I haven't had time to go through the Boston report in detail, but assuming that it's solid (and I have no reason to think otherwise), there are still a couple of reasons to be careful about drawing overly broad inferences from this particular city at this particular point in history.
The first (which is pretty much self-evident) has to do with Boston's unique relationship with higher education. The second, and more important, goes to the heart of the problems with modern urban schools.
Why wouldn’t parents try to get their children into charters that would get the kids on track to go to college? One explanation is that the debate about whether charter schools “work,” with its focus on testing and college placement, loses sight of the many reasons why people choose a school and what they value in an education. Charter schools can be set up for any purpose. Some focus on the arts, others emphasize cultural heritage (there are multiple Hmong charter schools in the Twin Cities alone); some are vocational, others rigorously academic. As Rockoff puts it, asking whether a particular school is good based on test scores or college placement is in many cases the wrong question: “To extend the restaurant metaphor, some people like Italian, others like Thai food. Similarly, many [charter] schools focus on tested subjects, while others might emphasize creative writing or the arts.” Not every charter school is right for every kid. Nor would it be an unmitigated good if all parents could segregate their children by their interests and beliefs.But a big reason, maybe the big reason, that urban parents send their children to charter/magnet and parochial schools is left out of that paragraph. In general, parents want their children to be successful happy and safe, but of those, safety is the most immediate. These non-standard schools usually have a low or no-tolerance approach to gangs. More significantly, there's a huge anti-gang selection effect.

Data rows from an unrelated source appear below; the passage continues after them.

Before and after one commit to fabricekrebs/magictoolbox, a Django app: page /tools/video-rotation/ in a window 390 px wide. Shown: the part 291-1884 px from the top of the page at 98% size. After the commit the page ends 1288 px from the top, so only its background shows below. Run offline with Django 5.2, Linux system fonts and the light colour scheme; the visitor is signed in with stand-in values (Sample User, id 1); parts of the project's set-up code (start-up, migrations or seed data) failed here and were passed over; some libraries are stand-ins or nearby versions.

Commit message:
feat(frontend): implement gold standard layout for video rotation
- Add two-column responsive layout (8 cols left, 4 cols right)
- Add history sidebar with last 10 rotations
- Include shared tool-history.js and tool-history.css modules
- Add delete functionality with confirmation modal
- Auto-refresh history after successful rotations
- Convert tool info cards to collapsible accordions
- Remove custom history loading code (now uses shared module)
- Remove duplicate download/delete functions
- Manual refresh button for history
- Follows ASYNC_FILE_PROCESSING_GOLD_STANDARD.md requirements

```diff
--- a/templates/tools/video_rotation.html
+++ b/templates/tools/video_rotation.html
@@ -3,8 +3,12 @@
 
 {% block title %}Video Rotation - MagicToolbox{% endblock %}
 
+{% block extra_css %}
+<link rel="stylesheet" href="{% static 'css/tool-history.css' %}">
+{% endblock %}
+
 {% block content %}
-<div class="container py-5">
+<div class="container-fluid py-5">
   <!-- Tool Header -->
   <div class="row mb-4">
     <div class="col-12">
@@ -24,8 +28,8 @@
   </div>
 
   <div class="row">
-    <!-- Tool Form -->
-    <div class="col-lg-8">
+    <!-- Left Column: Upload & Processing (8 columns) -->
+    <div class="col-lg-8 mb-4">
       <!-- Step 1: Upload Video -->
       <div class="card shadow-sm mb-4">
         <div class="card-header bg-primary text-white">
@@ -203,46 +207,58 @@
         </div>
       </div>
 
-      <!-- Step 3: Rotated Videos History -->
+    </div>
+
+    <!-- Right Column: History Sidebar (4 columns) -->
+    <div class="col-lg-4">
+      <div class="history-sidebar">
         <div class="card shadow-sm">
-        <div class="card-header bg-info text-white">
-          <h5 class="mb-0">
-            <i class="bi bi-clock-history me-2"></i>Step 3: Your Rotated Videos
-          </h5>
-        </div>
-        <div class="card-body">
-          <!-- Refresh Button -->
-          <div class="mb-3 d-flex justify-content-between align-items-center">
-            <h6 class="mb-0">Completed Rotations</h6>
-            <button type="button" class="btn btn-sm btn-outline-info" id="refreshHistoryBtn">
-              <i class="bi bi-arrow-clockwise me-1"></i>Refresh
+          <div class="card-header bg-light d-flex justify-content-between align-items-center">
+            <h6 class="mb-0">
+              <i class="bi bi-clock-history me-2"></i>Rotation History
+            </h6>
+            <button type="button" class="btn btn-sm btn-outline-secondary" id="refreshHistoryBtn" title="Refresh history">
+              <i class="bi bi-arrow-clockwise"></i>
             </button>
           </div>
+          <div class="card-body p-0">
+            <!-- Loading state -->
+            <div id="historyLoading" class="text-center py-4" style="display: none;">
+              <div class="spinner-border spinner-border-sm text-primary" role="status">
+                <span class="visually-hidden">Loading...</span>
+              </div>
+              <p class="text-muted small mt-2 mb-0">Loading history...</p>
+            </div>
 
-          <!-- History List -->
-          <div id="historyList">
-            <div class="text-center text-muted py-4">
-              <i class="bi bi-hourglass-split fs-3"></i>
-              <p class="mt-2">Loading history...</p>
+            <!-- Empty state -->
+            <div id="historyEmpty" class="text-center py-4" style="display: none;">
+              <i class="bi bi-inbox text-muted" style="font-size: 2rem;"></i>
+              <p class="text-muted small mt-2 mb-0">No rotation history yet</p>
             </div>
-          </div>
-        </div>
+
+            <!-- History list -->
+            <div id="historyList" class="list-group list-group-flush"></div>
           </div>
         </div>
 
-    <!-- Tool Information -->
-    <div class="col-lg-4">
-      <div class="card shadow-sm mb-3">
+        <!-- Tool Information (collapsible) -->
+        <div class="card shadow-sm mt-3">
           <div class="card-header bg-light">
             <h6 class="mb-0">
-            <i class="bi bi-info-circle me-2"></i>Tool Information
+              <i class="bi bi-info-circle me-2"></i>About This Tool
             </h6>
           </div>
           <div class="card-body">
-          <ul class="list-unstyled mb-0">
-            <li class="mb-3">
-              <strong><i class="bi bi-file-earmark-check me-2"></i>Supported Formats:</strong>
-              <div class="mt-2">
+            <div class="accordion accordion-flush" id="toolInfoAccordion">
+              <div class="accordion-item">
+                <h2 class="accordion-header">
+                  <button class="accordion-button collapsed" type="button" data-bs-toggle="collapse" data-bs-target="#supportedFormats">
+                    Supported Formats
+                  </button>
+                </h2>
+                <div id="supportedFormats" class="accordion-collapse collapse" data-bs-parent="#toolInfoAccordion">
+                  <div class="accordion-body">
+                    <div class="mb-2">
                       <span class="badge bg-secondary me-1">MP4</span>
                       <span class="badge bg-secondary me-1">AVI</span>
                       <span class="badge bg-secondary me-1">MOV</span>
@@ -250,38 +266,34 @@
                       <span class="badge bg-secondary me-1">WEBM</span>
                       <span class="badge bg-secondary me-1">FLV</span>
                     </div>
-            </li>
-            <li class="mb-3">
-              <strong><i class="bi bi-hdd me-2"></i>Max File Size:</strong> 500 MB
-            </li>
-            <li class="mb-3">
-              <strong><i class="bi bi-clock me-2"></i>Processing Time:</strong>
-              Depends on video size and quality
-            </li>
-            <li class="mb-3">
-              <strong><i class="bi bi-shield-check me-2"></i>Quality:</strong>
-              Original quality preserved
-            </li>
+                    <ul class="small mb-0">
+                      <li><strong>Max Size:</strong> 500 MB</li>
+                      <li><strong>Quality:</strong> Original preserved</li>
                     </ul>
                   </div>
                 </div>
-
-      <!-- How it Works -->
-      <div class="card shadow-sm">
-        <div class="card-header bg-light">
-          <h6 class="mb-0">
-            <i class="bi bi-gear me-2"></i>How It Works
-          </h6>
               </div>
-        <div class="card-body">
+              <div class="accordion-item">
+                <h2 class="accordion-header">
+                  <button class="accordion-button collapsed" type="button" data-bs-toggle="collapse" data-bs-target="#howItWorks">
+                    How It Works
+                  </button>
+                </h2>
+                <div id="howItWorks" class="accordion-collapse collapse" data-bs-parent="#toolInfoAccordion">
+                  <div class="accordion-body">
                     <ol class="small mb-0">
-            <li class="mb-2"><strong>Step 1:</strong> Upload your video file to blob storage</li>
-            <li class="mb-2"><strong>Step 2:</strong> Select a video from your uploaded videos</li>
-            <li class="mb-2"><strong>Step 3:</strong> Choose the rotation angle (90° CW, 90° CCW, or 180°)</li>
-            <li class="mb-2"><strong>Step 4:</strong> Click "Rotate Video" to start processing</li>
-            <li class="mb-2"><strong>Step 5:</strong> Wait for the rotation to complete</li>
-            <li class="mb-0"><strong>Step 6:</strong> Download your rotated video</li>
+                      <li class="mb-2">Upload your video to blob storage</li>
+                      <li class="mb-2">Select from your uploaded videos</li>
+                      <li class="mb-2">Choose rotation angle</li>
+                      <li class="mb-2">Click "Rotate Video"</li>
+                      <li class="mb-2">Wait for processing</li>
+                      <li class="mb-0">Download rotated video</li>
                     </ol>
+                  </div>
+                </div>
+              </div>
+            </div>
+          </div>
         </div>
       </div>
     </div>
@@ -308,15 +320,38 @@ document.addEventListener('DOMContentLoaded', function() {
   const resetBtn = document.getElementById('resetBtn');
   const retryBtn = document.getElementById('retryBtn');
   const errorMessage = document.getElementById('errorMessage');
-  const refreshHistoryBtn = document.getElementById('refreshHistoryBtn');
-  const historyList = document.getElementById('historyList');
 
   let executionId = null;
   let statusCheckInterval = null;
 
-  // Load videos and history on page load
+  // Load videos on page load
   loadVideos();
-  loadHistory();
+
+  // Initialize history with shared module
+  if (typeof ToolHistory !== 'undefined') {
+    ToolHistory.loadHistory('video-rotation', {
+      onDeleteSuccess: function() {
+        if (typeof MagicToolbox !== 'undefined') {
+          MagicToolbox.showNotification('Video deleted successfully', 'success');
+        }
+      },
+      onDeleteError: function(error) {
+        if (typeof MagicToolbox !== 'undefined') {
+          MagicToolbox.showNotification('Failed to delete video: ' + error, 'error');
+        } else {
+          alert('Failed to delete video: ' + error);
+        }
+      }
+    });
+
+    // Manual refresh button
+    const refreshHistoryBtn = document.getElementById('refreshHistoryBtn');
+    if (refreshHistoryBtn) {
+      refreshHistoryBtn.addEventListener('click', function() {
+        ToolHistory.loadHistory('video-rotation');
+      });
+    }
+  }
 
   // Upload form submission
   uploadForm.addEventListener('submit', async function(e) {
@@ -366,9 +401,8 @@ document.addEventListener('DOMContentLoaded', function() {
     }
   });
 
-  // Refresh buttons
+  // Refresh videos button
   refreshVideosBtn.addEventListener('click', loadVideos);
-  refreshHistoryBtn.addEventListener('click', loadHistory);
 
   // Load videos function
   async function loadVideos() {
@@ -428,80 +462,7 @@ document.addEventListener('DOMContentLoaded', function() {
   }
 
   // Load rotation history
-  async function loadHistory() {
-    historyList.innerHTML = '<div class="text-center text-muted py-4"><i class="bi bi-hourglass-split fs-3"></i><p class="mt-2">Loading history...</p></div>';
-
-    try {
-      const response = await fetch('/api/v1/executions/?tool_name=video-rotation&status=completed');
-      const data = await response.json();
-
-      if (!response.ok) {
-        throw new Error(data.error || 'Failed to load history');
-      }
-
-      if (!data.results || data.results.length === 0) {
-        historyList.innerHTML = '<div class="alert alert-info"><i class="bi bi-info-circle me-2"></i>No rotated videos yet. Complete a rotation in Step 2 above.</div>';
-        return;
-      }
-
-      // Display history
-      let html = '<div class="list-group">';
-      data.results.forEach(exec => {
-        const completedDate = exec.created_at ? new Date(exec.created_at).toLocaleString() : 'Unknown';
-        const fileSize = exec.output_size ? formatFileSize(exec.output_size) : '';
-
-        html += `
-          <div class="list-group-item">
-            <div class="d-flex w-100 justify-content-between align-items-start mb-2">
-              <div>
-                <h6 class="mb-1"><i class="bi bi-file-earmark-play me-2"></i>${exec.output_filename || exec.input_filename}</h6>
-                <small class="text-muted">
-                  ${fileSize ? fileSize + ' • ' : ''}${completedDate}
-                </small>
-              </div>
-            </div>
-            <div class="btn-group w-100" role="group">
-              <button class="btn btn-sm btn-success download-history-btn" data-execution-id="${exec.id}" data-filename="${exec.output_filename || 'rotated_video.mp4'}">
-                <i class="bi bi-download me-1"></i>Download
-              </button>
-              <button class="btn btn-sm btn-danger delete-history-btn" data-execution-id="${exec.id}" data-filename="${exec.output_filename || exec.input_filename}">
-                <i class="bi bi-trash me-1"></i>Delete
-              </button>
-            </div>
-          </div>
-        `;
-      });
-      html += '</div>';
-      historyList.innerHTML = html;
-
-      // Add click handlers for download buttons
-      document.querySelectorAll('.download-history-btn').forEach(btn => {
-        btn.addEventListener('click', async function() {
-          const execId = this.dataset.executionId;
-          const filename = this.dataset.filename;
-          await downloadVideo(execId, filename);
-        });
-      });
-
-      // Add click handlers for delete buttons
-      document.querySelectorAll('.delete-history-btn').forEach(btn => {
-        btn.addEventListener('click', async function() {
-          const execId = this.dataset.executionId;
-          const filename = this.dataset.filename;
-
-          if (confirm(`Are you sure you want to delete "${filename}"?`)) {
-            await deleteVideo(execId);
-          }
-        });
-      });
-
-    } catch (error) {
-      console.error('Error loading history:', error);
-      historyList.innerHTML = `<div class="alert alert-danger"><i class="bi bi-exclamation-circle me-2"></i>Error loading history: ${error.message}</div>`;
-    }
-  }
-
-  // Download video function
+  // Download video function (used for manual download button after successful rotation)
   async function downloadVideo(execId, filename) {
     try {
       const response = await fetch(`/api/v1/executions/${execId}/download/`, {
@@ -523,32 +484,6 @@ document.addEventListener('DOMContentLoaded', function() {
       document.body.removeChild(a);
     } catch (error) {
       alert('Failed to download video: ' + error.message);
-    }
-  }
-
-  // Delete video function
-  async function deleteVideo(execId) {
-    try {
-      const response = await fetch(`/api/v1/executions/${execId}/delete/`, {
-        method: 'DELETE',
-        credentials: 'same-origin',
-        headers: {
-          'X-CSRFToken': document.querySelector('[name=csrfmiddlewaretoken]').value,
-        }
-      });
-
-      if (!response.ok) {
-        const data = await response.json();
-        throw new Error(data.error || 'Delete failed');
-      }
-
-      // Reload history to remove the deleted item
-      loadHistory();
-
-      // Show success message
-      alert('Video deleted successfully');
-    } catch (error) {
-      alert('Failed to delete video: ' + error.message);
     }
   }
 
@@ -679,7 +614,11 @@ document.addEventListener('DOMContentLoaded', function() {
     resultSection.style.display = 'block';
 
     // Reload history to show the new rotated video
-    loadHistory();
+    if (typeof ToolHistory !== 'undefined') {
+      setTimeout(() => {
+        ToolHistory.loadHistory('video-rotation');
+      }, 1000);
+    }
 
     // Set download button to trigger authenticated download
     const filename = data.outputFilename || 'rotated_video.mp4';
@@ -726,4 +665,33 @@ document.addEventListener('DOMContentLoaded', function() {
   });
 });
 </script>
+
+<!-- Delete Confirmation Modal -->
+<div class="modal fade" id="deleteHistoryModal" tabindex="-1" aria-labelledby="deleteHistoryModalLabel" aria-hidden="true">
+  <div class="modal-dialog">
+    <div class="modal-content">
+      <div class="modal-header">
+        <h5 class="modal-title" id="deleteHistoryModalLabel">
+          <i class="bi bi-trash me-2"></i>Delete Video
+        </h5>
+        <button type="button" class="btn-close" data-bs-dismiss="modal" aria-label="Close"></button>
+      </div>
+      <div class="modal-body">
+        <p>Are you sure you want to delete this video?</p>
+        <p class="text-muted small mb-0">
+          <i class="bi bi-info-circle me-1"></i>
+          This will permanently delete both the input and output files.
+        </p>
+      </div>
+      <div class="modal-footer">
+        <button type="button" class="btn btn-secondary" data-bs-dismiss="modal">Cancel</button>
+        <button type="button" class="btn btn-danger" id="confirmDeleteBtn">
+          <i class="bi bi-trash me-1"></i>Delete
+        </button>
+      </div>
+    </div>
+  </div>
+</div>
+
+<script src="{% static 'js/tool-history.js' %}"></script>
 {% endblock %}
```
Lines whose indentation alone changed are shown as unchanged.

If you want to compare different urban education initiatives, you have to take into account gang activity and neighborhood violence, not just in terms of absolute levels but in terms of attitudes and expectations, and, while I have no expertise in the area, I do know enough to know that understanding urban crime in Boston over the past twenty years, a period that saw both the advent and apparent collapse of the "Boston Miracle," is something that does require considerable expertise.
None of this undercuts the findings of the study, but it does greatly complicate the process of drawing inferences from it. It's possible that what worked in Boston won't work as well in most urban areas. It's also possible that what worked there will work even better elsewhere. I'm not being cute here -- I could honestly see this going either way -- I'm just trying to emphasis just how messy this data is.
We have here everything your stat professor warned you about. Interactivity. Non-linearity. Heteroskedasticity. Nesting. Selection effects. Missing not at random. Falsification. Hawthorne effects. Volunteer effects. Peer effects. Researcher bias. Sample size issues.
Though I'm not a Bayesian by training, I think the appropriate response is at least in spirit, Bayesian. We will have to factor our doubts about the research in when we weigh our conclusions but that's not the same as ignoring those conclusions entirely.
This brings me back to what I liked about Fisman's article. It's balanced, it acknowledges the limitations of the data, and it suggests focus on areas where reforms will do the most good if their assumptions are sound and will do the least damage if they aren't.
But more on that later.